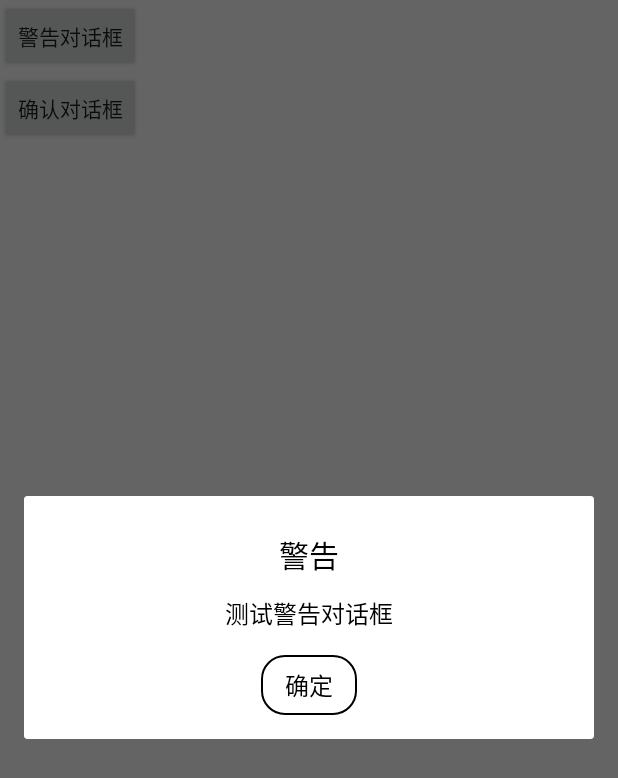
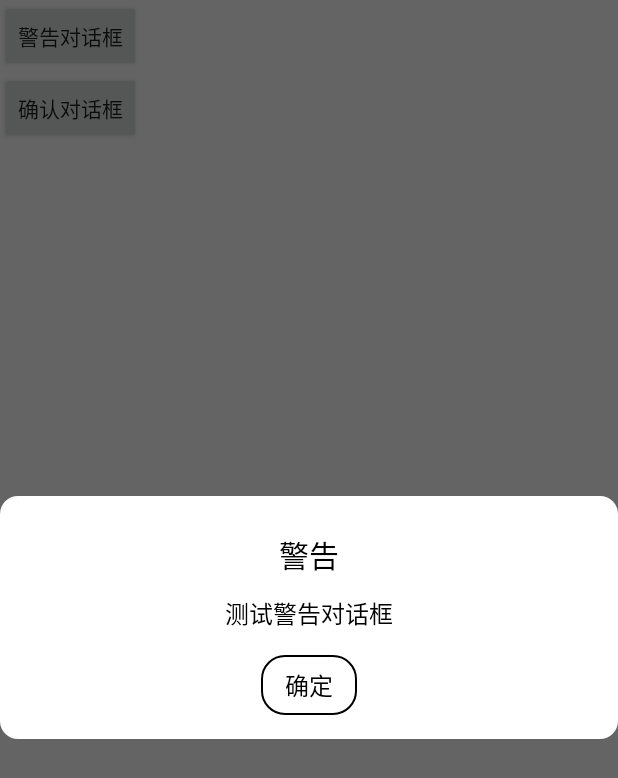
Before and after one commit to lindan83/CommonWidget, an Android app: the DialogDemoActivity screen opened directly, with no data from a screen before it, after a tap on "警告对话框", on a phone screen of 412 x 824 dp. Shown: the top 778 px of the screen. Run offline under Robolectric (Android 15) with nearby library versions, the phone set to English and light mode, and no system bars.

Commit message:
fix some bugs

```diff
--- a/widget/src/main/java/com/lance/common/widget/dialog/CustomizableAlertDialog.java
+++ b/widget/src/main/java/com/lance/common/widget/dialog/CustomizableAlertDialog.java
@@ -4,6 +4,7 @@ import android.content.Context;
 import android.text.TextUtils;
 import android.view.LayoutInflater;
 import android.view.View;
+import android.view.Window;
 import android.widget.TextView;
 
 import com.lance.common.widget.R;
@@ -40,6 +41,10 @@ public class CustomizableAlertDialog implements IDialog, View.OnClickListener {
         ad = builder.create();
         ad.setCancelable(cancelable);
         ad.setCanceledOnTouchOutside(canceledOnTouchOutside);
+        Window window = ad.getWindow();
+        if(window != null) {
+            window.setBackgroundDrawableResource(android.R.color.transparent);
+        }
     }
 
     public void setTitle(int resId) {
--- a/widget/src/main/java/com/lance/common/widget/dialog/CustomizableConfirmDialog.java
+++ b/widget/src/main/java/com/lance/common/widget/dialog/CustomizableConfirmDialog.java
@@ -4,6 +4,7 @@ import android.content.Context;
 import android.text.TextUtils;
 import android.view.LayoutInflater;
 import android.view.View;
+import android.view.Window;
 import android.widget.TextView;
 
 import com.lance.common.widget.R;
@@ -45,6 +46,10 @@ public class CustomizableConfirmDialog implements IDialog, View.OnClickListener
         ad = builder.create();
         ad.setCancelable(cancelable);
         ad.setCanceledOnTouchOutside(canceledOnTouchOutside);
+        Window window = ad.getWindow();
+        if(window != null) {
+            window.setBackgroundDrawableResource(android.R.color.transparent);
+        }
     }
 
     public void setTitle(int resId) {
--- a/widget/src/main/java/com/lance/common/widget/dialog/IDialog.java
+++ b/widget/src/main/java/com/lance/common/widget/dialog/IDialog.java
@@ -5,7 +5,6 @@ import android.view.KeyEvent;
 /**
  * Created by lindan on 17-2-27.
  */
-
 public interface IDialog {
     int BUTTON_POSITIVE = -1;
     int BUTTON_NEGATIVE = -2;
```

* **TASK DESCRIPTION**:
Word for word, reproduce the material above and omit each image.

* **ANSWER TO THIS TASK**:
Before and after one commit to lindan83/CommonWidget, an Android app: the DialogDemoActivity screen opened directly, with no data from a screen before it, after a tap on "警告对话框", on a phone screen of 412 x 824 dp. Shown: the top 778 px of the screen. Run offline under Robolectric (Android 15) with nearby library versions, the phone set to English and light mode, and no system bars.

Commit message:
fix some bugs

```diff
--- a/widget/src/main/java/com/lance/common/widget/dialog/CustomizableAlertDialog.java
+++ b/widget/src/main/java/com/lance/common/widget/dialog/CustomizableAlertDialog.java
@@ -4,6 +4,7 @@ import android.content.Context;
 import android.text.TextUtils;
 import android.view.LayoutInflater;
 import android.view.View;
+import android.view.Window;
 import android.widget.TextView;
 
 import com.lance.common.widget.R;
@@ -40,6 +41,10 @@ public class CustomizableAlertDialog implements IDialog, View.OnClickListener {
         ad = builder.create();
         ad.setCancelable(cancelable);
         ad.setCanceledOnTouchOutside(canceledOnTouchOutside);
+        Window window = ad.getWindow();
+        if(window != null) {
+            window.setBackgroundDrawableResource(android.R.color.transparent);
+        }
     }
 
     public void setTitle(int resId) {
--- a/widget/src/main/java/com/lance/common/widget/dialog/CustomizableConfirmDialog.java
+++ b/widget/src/main/java/com/lance/common/widget/dialog/CustomizableConfirmDialog.java
@@ -4,6 +4,7 @@ import android.content.Context;
 import android.text.TextUtils;
 import android.view.LayoutInflater;
 import android.view.View;
+import android.view.Window;
 import android.widget.TextView;
 
 import com.lance.common.widget.R;
@@ -45,6 +46,10 @@ public class CustomizableConfirmDialog implements IDialog, View.OnClickListener
         ad = builder.create();
         ad.setCancelable(cancelable);
         ad.setCanceledOnTouchOutside(canceledOnTouchOutside);
+        Window window = ad.getWindow();
+        if(window != null) {
+            window.setBackgroundDrawableResource(android.R.color.transparent);
+        }
     }
 
     public void setTitle(int resId) {
--- a/widget/src/main/java/com/lance/common/widget/dialog/IDialog.java
+++ b/widget/src/main/java/com/lance/common/widget/dialog/IDialog.java
@@ -5,7 +5,6 @@ import android.view.KeyEvent;
 /**
  * Created by lindan on 17-2-27.
  */
-
 public interface IDialog {
     int BUTTON_POSITIVE = -1;
     int BUTTON_NEGATIVE = -2;
```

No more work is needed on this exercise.